Professional societies such as the International Council on Radiological Protection (ICRP) have established dose limit guidelines for protecting the public health and safety that are used throughout the world. These guidelines are incorporated in regulations used by health and safety regulators such as EPA, and the Colorado Division of Reclamation, Mining and Safety. If private companies desire to mine uranium they will need to comply with these guidelines. If people living in a county near a proposed uranium mine object to the activity, they should at least be honest and admit it is more due to their own desires to control “their personal environment”. What I object to is the false alarmist statements that any additional radiation doses are a health concern and by eliminating uranium mining it would reduce public exposure and thus public risk. It won’t. Amid the already very large natural background radiation present in Colorado, it will only shift the very small radiation doses from uranium mining to the very small radioactive doses from coal burning and coal ash disposal. I’m just not convinced burning that much more coal is such a good idea.

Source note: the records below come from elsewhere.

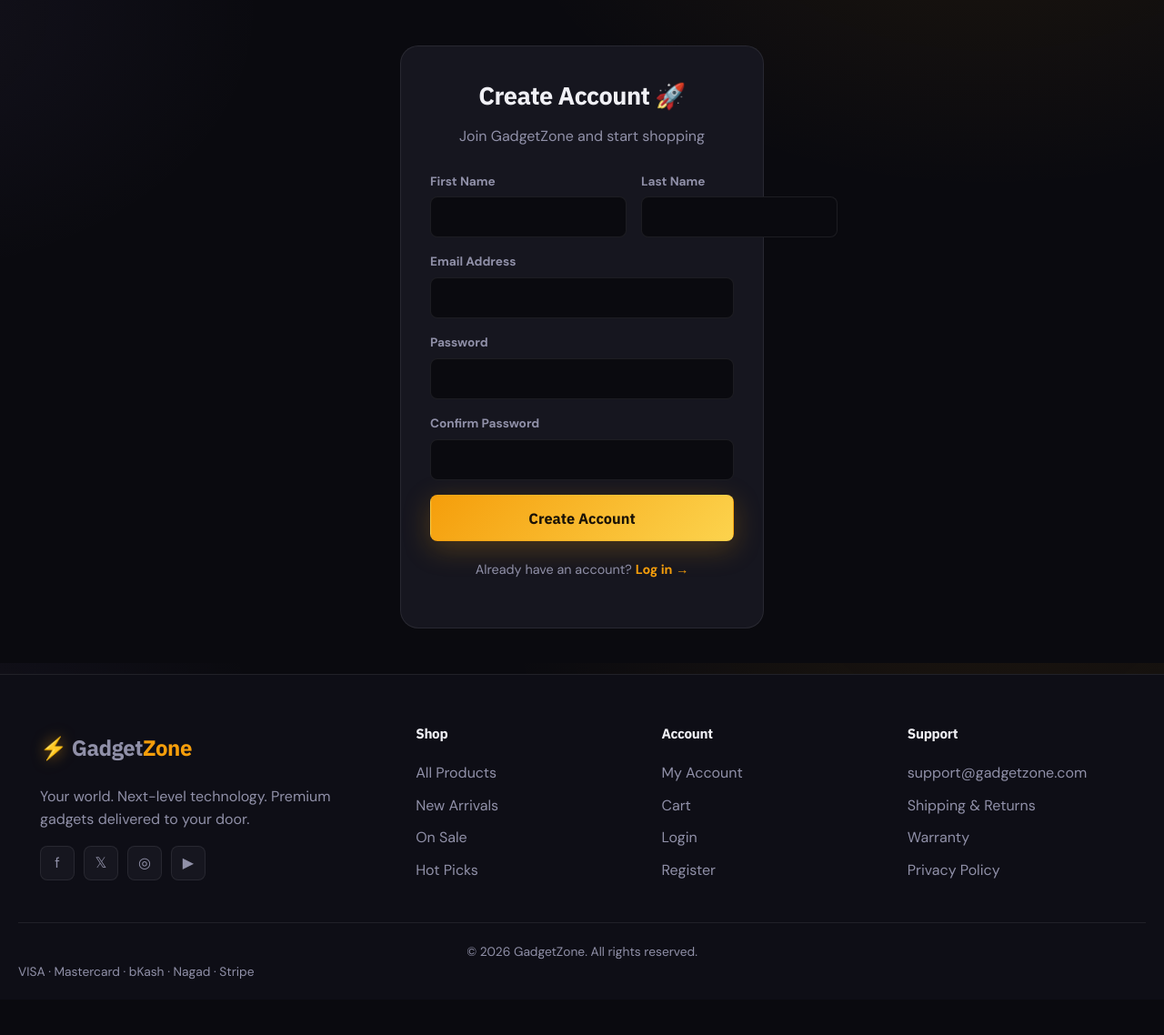
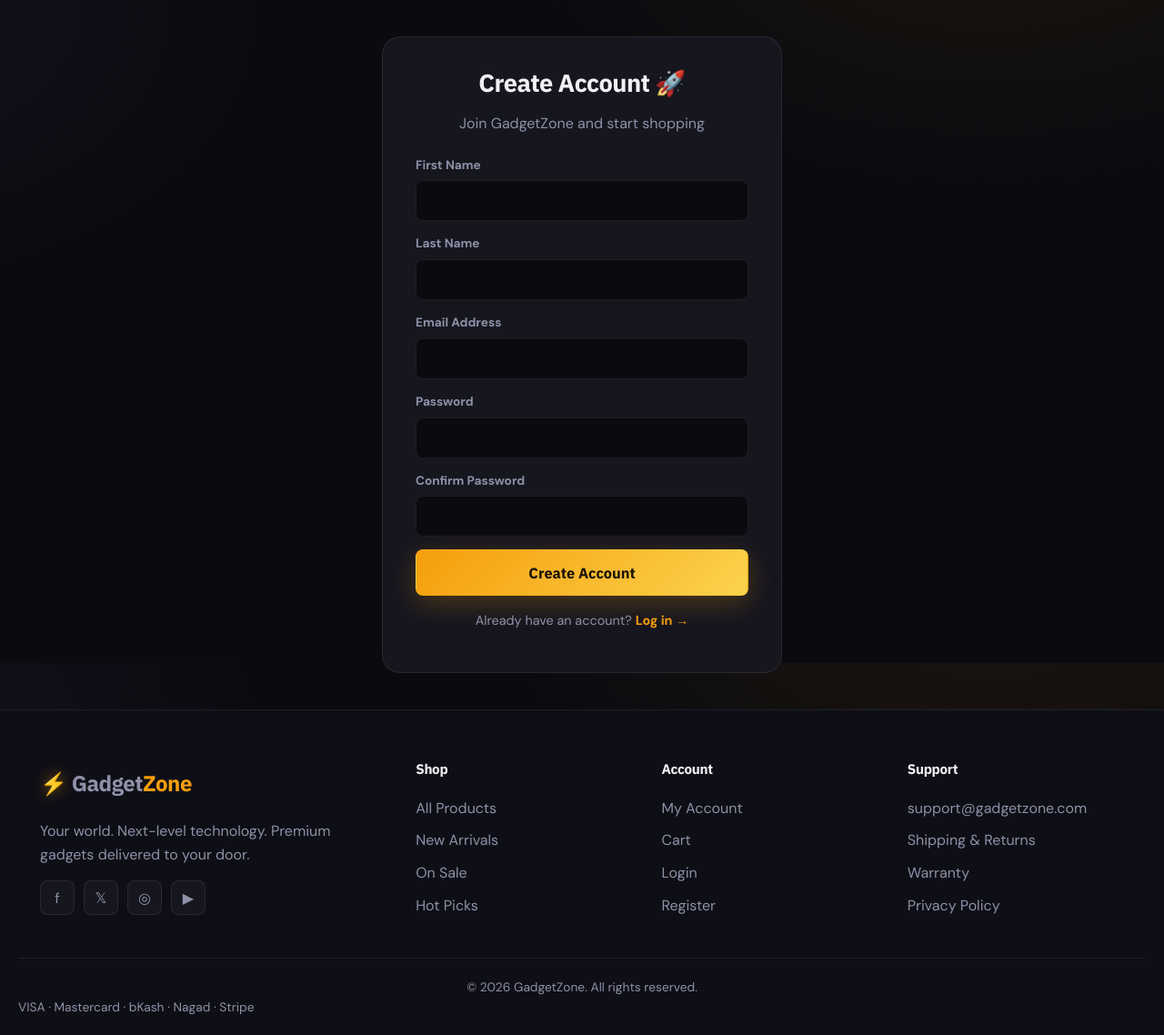
Before and after one commit to thanakornleelalai/gadgetzone, a PHP site: page /pages/register.php in a window 1280 px wide. Shown: the part 71-1209 px from the top of the page at 91% size. Before the commit the page ends 1148 px from the top, so only its background shows below. Run offline with PHP 8.4, Linux system fonts and the light colour scheme; data comes from the database, SQL or seed files in the repository; some libraries are stand-ins or nearby versions.

Commit message:
Stack all register fields vertically and tune card proportions
- Drop the form-grid wrapper so First Name and Last Name each get their
  own row instead of sharing a 2-column line
- Add a scoped style block for the register page: nudges card width
  from 440px to 480px, tightens vertical padding (34/36/30) and field
  margin (16 -> 14) so the now 5-row stacked form stays balanced
  and doesn't look stretched

```diff
--- a/pages/register.php
+++ b/pages/register.php
@@ -45,7 +45,18 @@
 
 require_once __DIR__ . '/../includes/header.php';
 ?>
-<div class="container auth-wrap">
+<style>
+/* Register-specific tweaks — slightly wider card, tighter vertical rhythm
+   so the 5 stacked fields don't make the form look stretched. */
+.auth-wrap.register-wrap { max-width: 480px; margin: 40px auto; }
+.register-wrap .auth-card { padding: 34px 36px 30px; }
+.register-wrap .auth-card h1 { margin-bottom: 4px; }
+.register-wrap .auth-sub { margin-bottom: 22px; }
+.register-wrap .auth-card .field { margin-bottom: 14px; }
+.register-wrap .auth-card .btn-block { margin-top: 6px; }
+.register-wrap .auth-foot { margin-top: 16px; }
+</style>
+<div class="container auth-wrap register-wrap">
     <div class="auth-card">
         <h1>Create Account 🚀</h1>
         <p class="auth-sub">Join GadgetZone and start shopping</p>
@@ -55,10 +66,8 @@
         <?php endif; ?>
 
         <form method="POST" action="<?= url('pages/register.php') ?>">
-            <div class="form-grid">
-                <div class="field"><label>First Name</label><input type="text" name="first_name" required value="<?= e($_POST['first_name'] ?? '') ?>"></div>
-                <div class="field"><label>Last Name</label><input type="text" name="last_name" required value="<?= e($_POST['last_name'] ?? '') ?>"></div>
-            </div>
+            <div class="field"><label>First Name</label><input type="text" name="first_name" required value="<?= e($_POST['first_name'] ?? '') ?>"></div>
+            <div class="field"><label>Last Name</label><input type="text" name="last_name" required value="<?= e($_POST['last_name'] ?? '') ?>"></div>
             <div class="field"><label>Email Address</label><input type="email" name="email" required value="<?= e($_POST['email'] ?? '') ?>"></div>
             <div class="field"><label>Password</label><input type="password" name="password" required minlength="6"></div>
             <div class="field"><label>Confirm Password</label><input type="password" name="confirm" required minlength="6"></div>
```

Author Profile:
John Bickel is a 1972 graduate of the University of Vermont and received an MS in Physics in 1974, an MS and subsequently PhD in Nuclear Engineering from Rensselaer Polytechnic Institute in 1980. He has 36 years of professional experience working in nuclear power plants in the US, Europe and Asia. He has been a consultant to the US State Department, the Lithuanian and Czech Nuclear Regulatory Authorities, the Korean Peninsula Energy Development Organization (KEDO), and the International Atomic Energy Agency (IAEA) in Vienna. He has been a member of the Colorado Mountain Club since moving to Evergreen Colorado in 2000, and served as Co-Director of the Ski Mountaineering School and Director of the Avalanche Safety Schools. He was elected to the Denver Group Council in 2004 and served as Chairman of the 4,500 member Denver Group in 2007-2008.

[1] There are large pumped storage hydroelectric facilities in both the French and Austrian Alps. Any Club members who have ski toured in the Alps have likely seen either the Lac de Dix in Switzerland or the Gross Glockner hydroelectric projects in Austria.
[2] A US utility tried to build a major pumped storage facility at Storm King Mountain outside of New York City more than 40 years ago but was stopped by an Environmental Group Called “Scenic Hudson”.
[3] Denmark has an installed wind generating capacity of approximately 6,000 separate wind turbines in the North Sea which generate over 2000 Megawatts or about 15% of their electrical grid requirements.
[4] “Radioactive Elements in Coal and Fly Ash”, USGS Fact Sheet 163-97.
[5]This is one of the reasons the radioactive emissions from a coal fired power plants typically exceed those of a nuclear power plant which retain the radioactive materials in the fuel. Currently, coal ash is gathered and used for making cinder blocks which can be found in virtually any residential or commercial construction effort in the US – along with its naturally occurring uranium and thorium.
[6]As one the unusual outcomes of this rise in uranium prices, it is approaching economic viability for actual recovery of uranium out of the ash generated from coal fired power plants. This has recently been demonstrated on a laboratory scale in China.
[7] K. Z. Morgan and J.E. Turner, “Principles of Radiation Protection”, Copyright 1967 John Wiley & Sons.
[8] It is worth noting that there are many areas in Illinois, Wisconsin, and the Carolinas where there is no mining yet unacceptably high radium concentrations in drinking water supplies. As an example: the radium content in Lockport, Illinois is 500 times that found in Lake Michigan water.